[Front-end code change data]
Start of Block
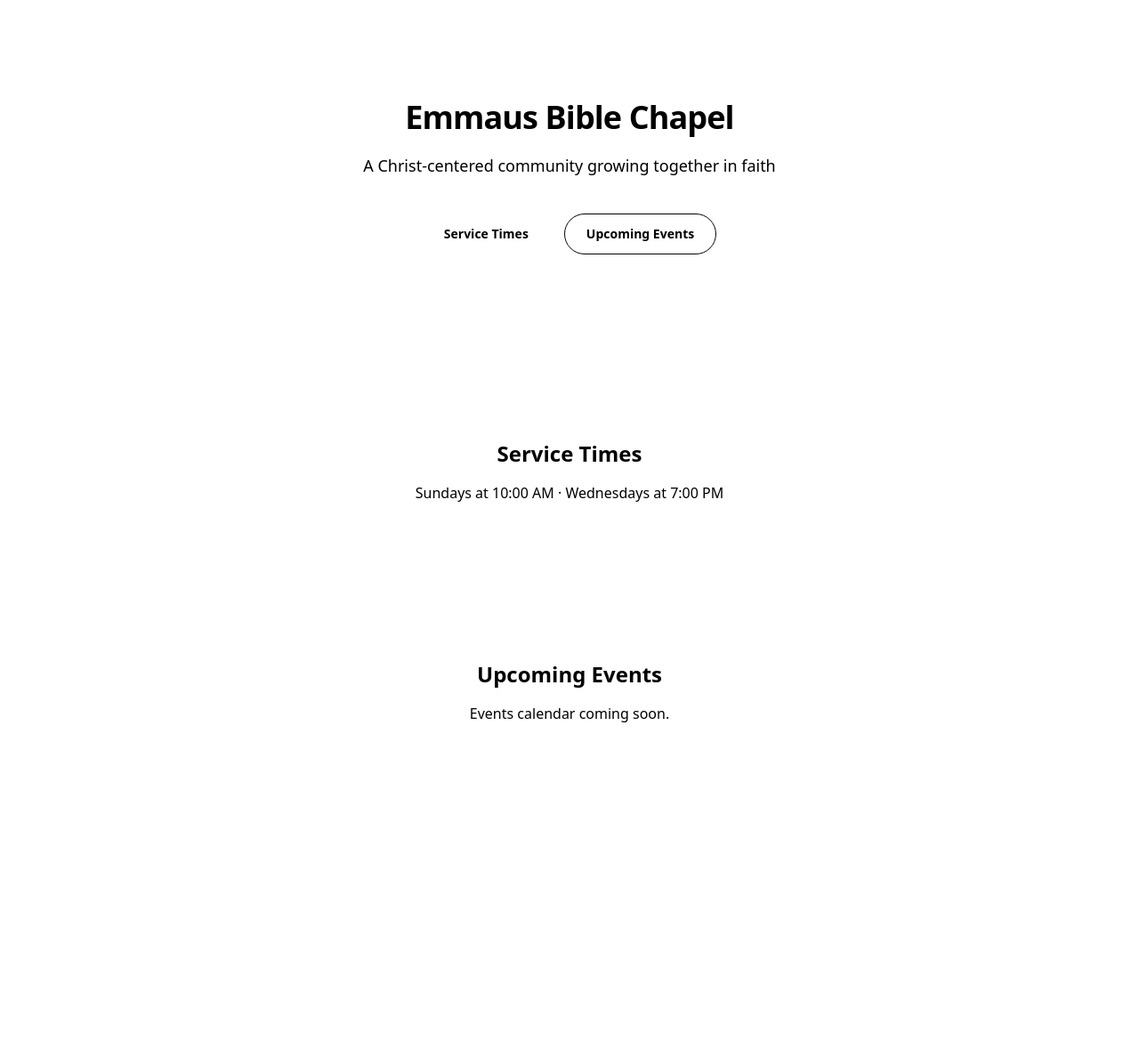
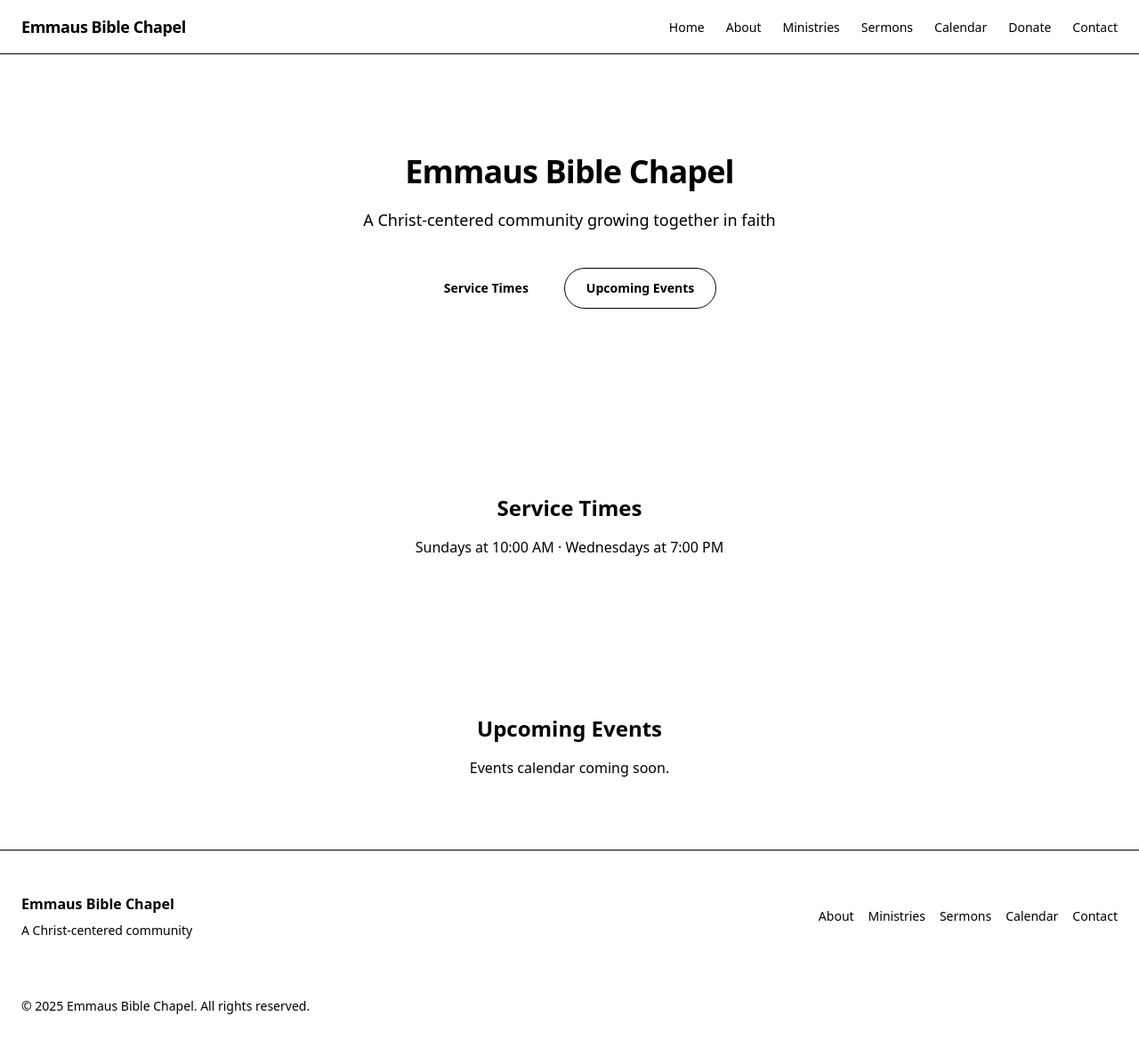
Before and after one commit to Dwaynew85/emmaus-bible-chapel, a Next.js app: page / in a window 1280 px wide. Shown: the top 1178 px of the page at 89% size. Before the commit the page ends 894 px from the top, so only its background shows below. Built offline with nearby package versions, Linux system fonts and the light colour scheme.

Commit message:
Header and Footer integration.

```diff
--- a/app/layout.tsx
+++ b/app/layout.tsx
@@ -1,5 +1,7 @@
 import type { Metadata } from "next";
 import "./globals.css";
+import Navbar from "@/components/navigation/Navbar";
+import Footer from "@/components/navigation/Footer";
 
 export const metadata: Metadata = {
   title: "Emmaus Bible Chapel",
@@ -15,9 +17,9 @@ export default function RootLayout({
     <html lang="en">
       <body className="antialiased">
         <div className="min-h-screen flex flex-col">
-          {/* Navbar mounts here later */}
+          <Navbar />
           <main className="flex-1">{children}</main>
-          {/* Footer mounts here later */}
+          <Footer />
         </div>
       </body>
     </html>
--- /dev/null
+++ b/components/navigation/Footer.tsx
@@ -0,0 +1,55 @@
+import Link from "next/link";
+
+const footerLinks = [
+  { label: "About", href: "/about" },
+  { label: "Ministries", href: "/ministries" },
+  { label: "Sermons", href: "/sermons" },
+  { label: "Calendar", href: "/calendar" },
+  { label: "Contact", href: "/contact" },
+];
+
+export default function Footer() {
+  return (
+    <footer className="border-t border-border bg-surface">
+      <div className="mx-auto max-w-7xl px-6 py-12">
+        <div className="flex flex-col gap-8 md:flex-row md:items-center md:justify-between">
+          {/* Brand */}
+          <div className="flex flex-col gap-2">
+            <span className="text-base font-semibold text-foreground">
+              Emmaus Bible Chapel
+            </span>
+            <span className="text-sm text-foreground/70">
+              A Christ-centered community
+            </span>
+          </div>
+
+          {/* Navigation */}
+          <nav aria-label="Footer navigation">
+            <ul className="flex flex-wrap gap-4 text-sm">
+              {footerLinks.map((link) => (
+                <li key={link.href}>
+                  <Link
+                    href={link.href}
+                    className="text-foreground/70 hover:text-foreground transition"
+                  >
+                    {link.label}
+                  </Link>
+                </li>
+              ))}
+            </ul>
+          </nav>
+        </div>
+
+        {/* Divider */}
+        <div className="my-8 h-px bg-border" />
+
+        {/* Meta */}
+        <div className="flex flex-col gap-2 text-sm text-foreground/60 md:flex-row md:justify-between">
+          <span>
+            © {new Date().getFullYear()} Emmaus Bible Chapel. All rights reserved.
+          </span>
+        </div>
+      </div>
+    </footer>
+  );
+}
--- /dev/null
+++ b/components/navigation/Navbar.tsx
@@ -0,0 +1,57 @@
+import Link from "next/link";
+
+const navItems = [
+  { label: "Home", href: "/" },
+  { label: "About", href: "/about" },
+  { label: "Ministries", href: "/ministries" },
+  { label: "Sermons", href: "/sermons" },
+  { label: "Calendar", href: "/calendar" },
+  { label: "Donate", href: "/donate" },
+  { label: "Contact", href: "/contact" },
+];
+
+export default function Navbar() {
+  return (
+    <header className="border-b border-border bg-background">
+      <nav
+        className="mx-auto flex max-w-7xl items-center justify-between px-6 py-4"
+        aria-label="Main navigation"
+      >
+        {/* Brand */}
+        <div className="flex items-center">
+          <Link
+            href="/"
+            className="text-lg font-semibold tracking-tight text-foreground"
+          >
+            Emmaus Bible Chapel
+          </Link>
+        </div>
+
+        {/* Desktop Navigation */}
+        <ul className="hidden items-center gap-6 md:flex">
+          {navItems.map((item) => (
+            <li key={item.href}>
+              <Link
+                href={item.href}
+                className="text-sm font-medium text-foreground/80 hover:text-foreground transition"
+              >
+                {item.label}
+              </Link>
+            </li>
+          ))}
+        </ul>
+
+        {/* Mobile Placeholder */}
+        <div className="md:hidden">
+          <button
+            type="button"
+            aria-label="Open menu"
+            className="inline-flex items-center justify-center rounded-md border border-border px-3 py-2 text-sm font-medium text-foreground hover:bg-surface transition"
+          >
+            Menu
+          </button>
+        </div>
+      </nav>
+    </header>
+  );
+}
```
End of Block
**PROMPT:**
Check the entries above line by line and return each one containing the word "Navbar".

**TASK OUTPUT:**
+import Navbar from "@/components/navigation/Navbar";
-          {/* Navbar mounts here later */}
+          <Navbar />
+++ b/components/navigation/Navbar.tsx
+export default function Navbar() {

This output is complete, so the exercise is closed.